Header image: Raspberry Pi Foundation.

 

Written by Chris Evans
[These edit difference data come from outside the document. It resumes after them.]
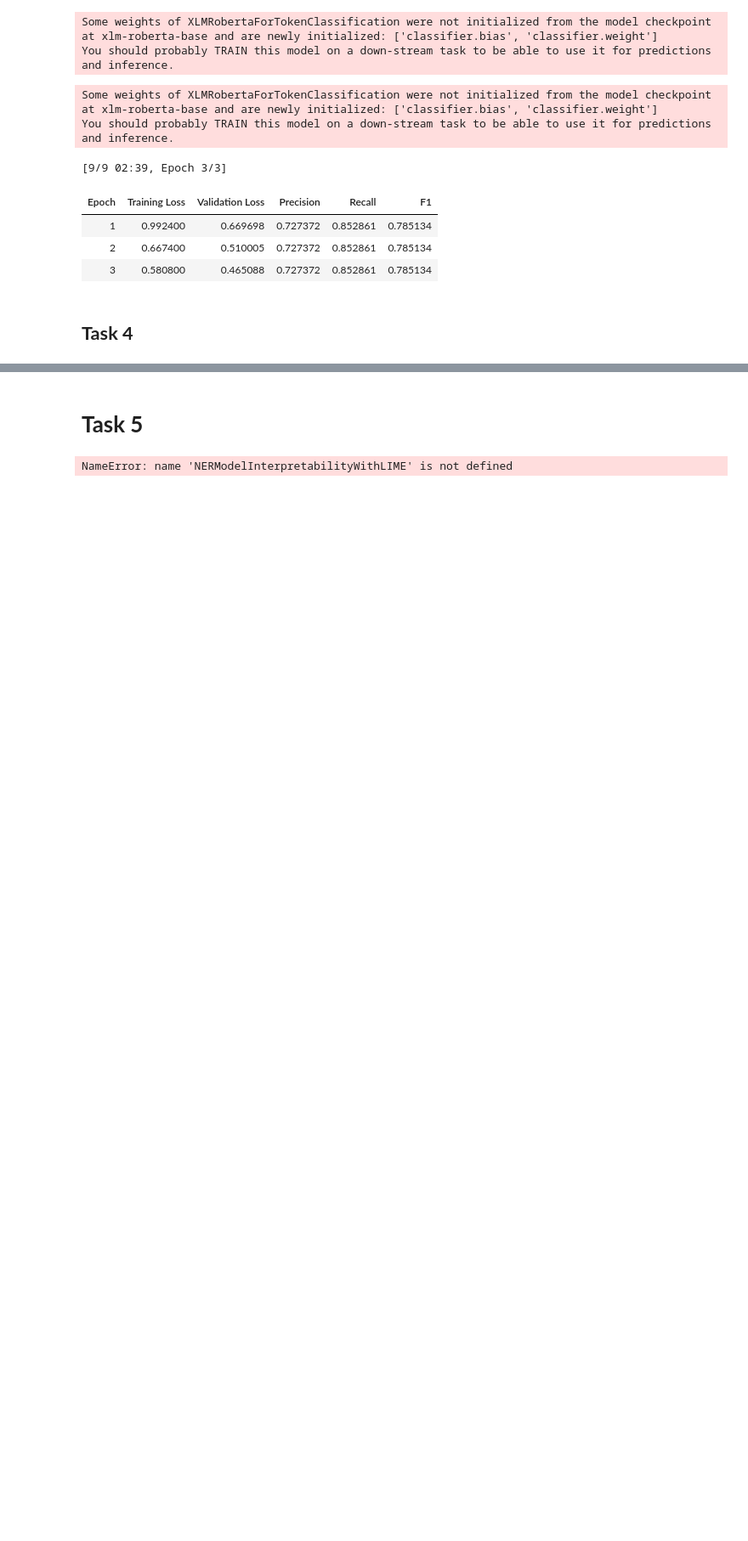
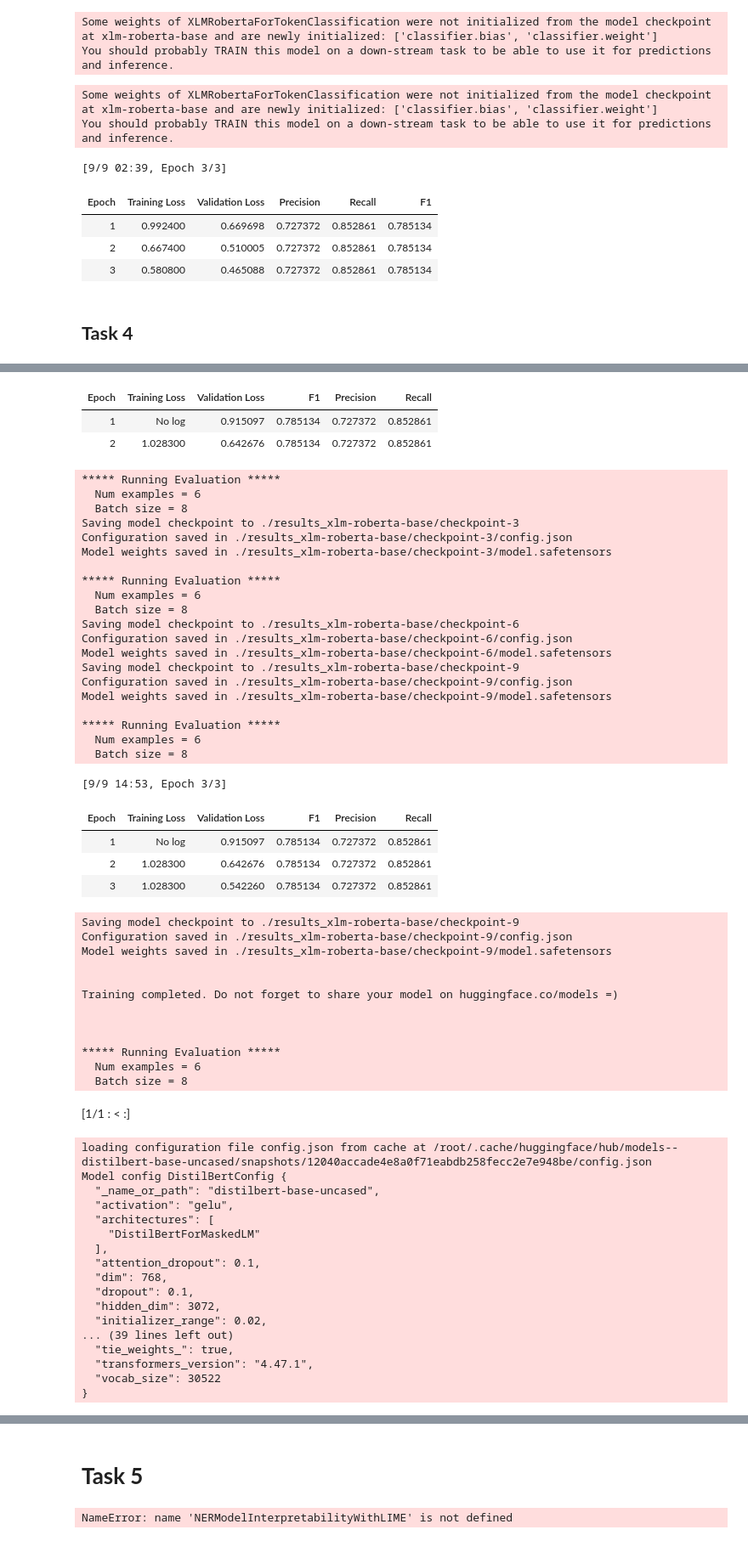
Before and after one commit to amsalugetasew/10_Academy_AI_Mastery_kifiya_Week_5, a Jupyter notebook: Notebooks/main.ipynb, the cells around one changed output, grey strips where cells are left out. Shown at 85% size. Saved outputs shown, nothing was run; the diff lists cells and outputs as text; code cells hidden in the pictures; blank space fills up the shorter version.

```diff
--- a/Notebooks/main.ipynb
+++ b/Notebooks/main.ipynb
@@ -367,0 +365,3 @@ comparison = NERModelComparison(model_names, tokenizer_names, "labeled_data.conl
+# %%
+comparison.compare_models()
+# %% [output]
@@ -367,0 +421,58 @@ comparison = NERModelComparison(model_names, tokenizer_names, "labeled_data.conl
+| Epoch | Training Loss | Validation Loss | F1 | Precision | Recall |
+| 1 | No log | 0.915097 | 0.785134 | 0.727372 | 0.852861 |
+| 2 | 1.028300 | 0.642676 | 0.785134 | 0.727372 | 0.852861 |
+***** Running Evaluation *****
+  Num examples = 6
+  Batch size = 8
+Saving model checkpoint to ./results_xlm-roberta-base/checkpoint-3
+Configuration saved in ./results_xlm-roberta-base/checkpoint-3/config.json
+Model weights saved in ./results_xlm-roberta-base/checkpoint-3/model.safetensors
+
+***** Running Evaluation *****
+  Num examples = 6
+  Batch size = 8
+Saving model checkpoint to ./results_xlm-roberta-base/checkpoint-6
+Configuration saved in ./results_xlm-roberta-base/checkpoint-6/config.json
+Model weights saved in ./results_xlm-roberta-base/checkpoint-6/model.safetensors
+Saving model checkpoint to ./results_xlm-roberta-base/checkpoint-9
+Configuration saved in ./results_xlm-roberta-base/checkpoint-9/config.json
+Model weights saved in ./results_xlm-roberta-base/checkpoint-9/model.safetensors
+
+***** Running Evaluation *****
+  Num examples = 6
+  Batch size = 8
+[9/9 14:53, Epoch 3/3]
+| Epoch | Training Loss | Validation Loss | F1 | Precision | Recall |
+| 1 | No log | 0.915097 | 0.785134 | 0.727372 | 0.852861 |
+| 2 | 1.028300 | 0.642676 | 0.785134 | 0.727372 | 0.852861 |
+| 3 | 1.028300 | 0.542260 | 0.785134 | 0.727372 | 0.852861 |
+Saving model checkpoint to ./results_xlm-roberta-base/checkpoint-9
+Configuration saved in ./results_xlm-roberta-base/checkpoint-9/config.json
+Model weights saved in ./results_xlm-roberta-base/checkpoint-9/model.safetensors
+
+
+Training completed. Do not forget to share your model on huggingface.co/models =)
+
+
+
+***** Running Evaluation *****
+  Num examples = 6
+  Batch size = 8
+[1/1 : < :]
+loading configuration file config.json from cache at /root/.cache/huggingface/hub/models--distilbert-base-uncased/snapshots/12040accade4e8a0f71eabdb258fecc2e7e948be/config.json
+Model config DistilBertConfig {
+  "_name_or_path": "distilbert-base-uncased",
+  "activation": "gelu",
+  "architectures": [
+    "DistilBertForMaskedLM"
+  ],
+  "attention_dropout": 0.1,
+  "dim": 768,
+  "dropout": 0.1,
+  "hidden_dim": 3072,
+  "initializer_range": 0.02,
+... (39 lines left out)
+  "tie_weights_": true,
+  "transformers_version": "4.47.1",
+  "vocab_size": 30522
+}
```
Also changed, not shown: parts of 8 cells of this notebook, 1 other file.
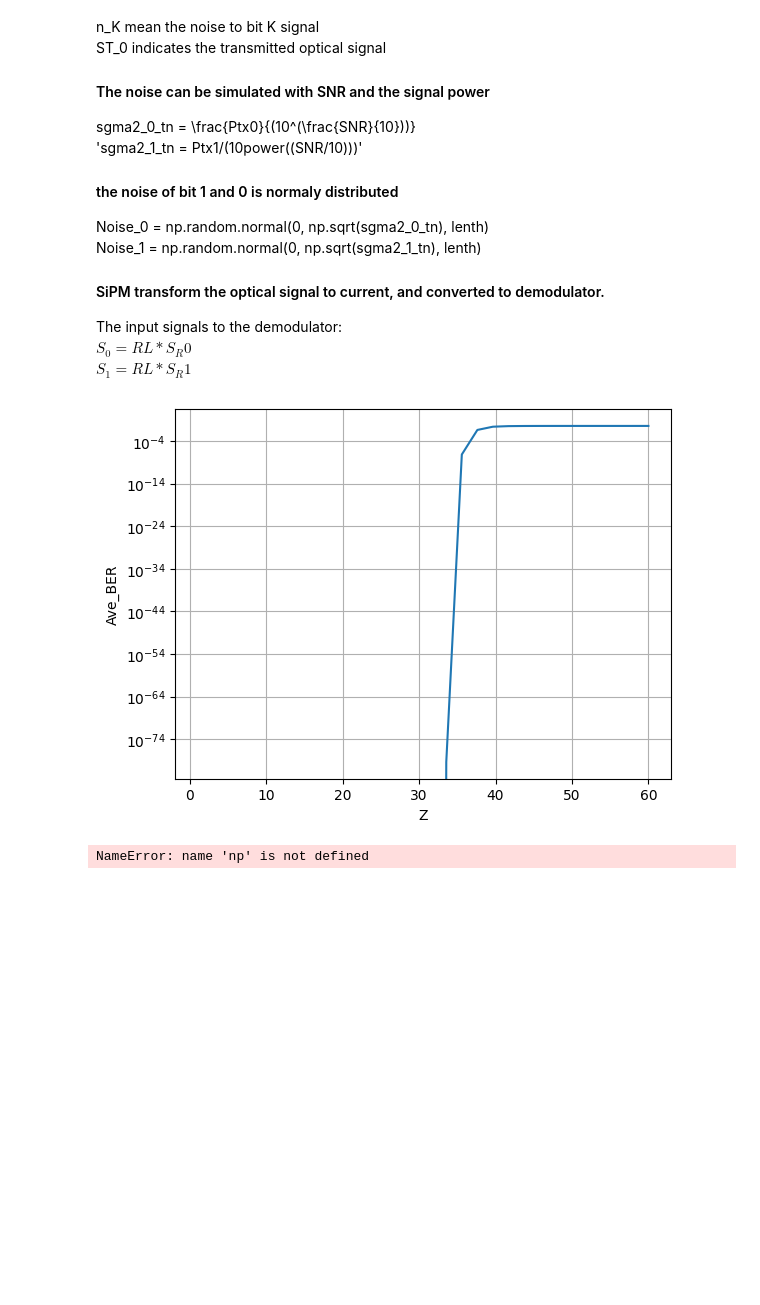
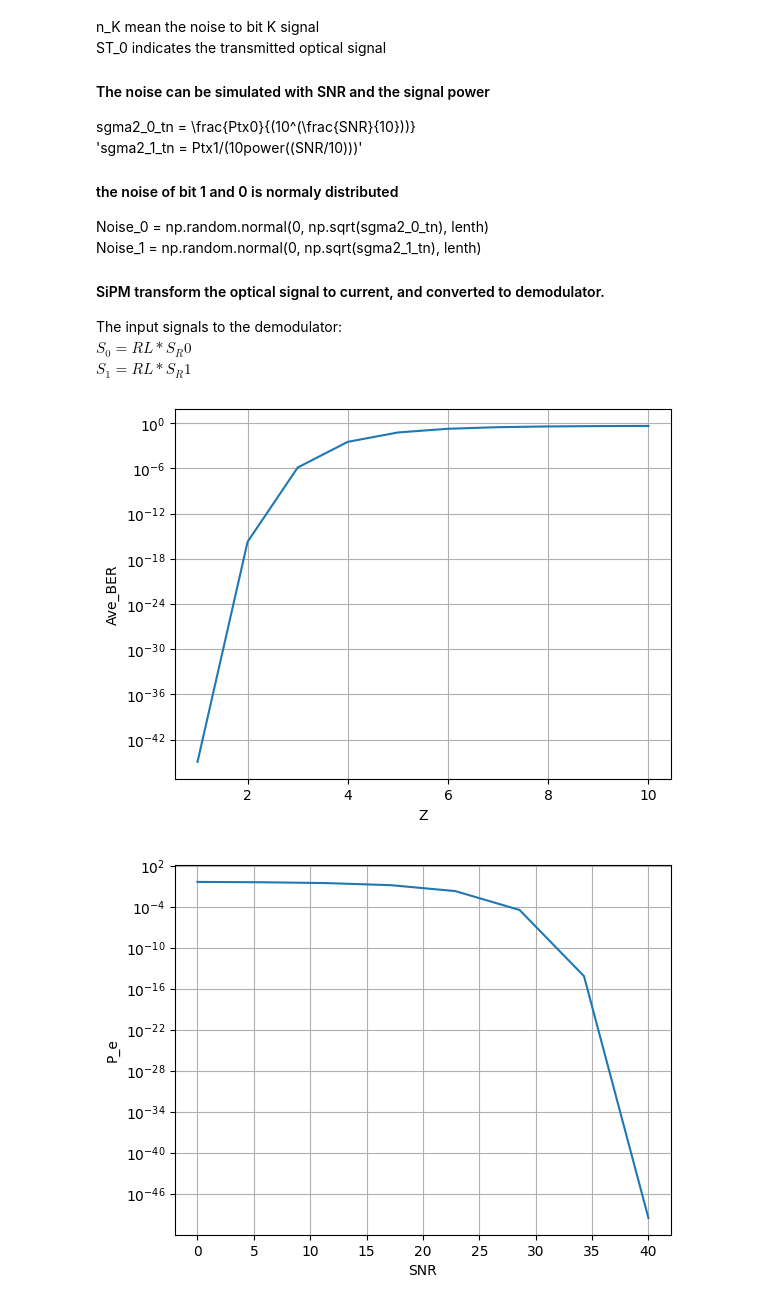
Before and after one commit to wei994/Reproduce-of-OOK-CNNs-Demudulation, a Jupyter notebook: Reproduce_FTD__OOK_CNNs.ipynb, the cells around one changed output. Cells and saved outputs as stored; diff of their text form; code cells hidden in the pictures; blank space fills up the shorter version.

```diff
--- a/Reproduce_FTD__OOK_CNNs.ipynb
+++ b/Reproduce_FTD__OOK_CNNs.ipynb
@@ -142,7 +142,7 @@ def Simulated_dataset(SNR,Z,P,Watertype,Noise='Gauss'):
 clearwater = Watertype(0.551,0)
 SNR = 30
 Avg_BER1=[]
-Zb = np.linspace(1,60,30)
+Zb = np.linspace(1,10,10)
 for Z in Zb:
     P = 0.25    #[0.25,0.40,0.5]
     N_s1,N_s0,D_s1,D_s0,Threshold = Simulated_dataset(SNR,Z,P,clearwater)
@@ -155,25 +155,25 @@ plt.ylabel("Ave_BER")
 plt.grid(True)
 plt.show()
 # %% [output]
-[figure, old version]
+[figure, new version]
 # %%
 ######The effect of SNR
-Z = 30
+Z = 3
 SNR0 = np.linspace(0,40,8)
 P = 0.25
 Avg_BER1=[]
 for SNR in SNR0:
   N_s1,N_s0,D_s1,D_s0,Threshold = Simulated_dataset(SNR,Z,P,clearwater)
   #### Calculate the average BER
   Avg_BER_Inst =  0.25*special.erfc(((Threshold - N_s0)/D_s0)) +0.25*special.erfc(((N_s1 - Threshold)/D_s1))
   Avg_BER1.append(np.mean(Avg_BER_Inst))
 
 plt.semilogy(SNR0,Avg_BER1)  # 对 result 取 log 后画线
 plt.xlabel("SNR")
 plt.ylabel("P_e")
 plt.grid(True)
 plt.show()
 # %% [output]
-NameError: name 'np' is not defined
+[figure, added]
 # %%
 #### Here is the reproduce of FTD power = 0.25 w
```
Also changed, not shown: parts of 6 cells of this notebook.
With 30+ years in IT, Chris has worked on everything from mainframe to open platforms, Windows and more. During that time, he has focused on storage, developed software and even co-founded a music company in the late 1990s. These days it's all about analysis, advice and consultancy.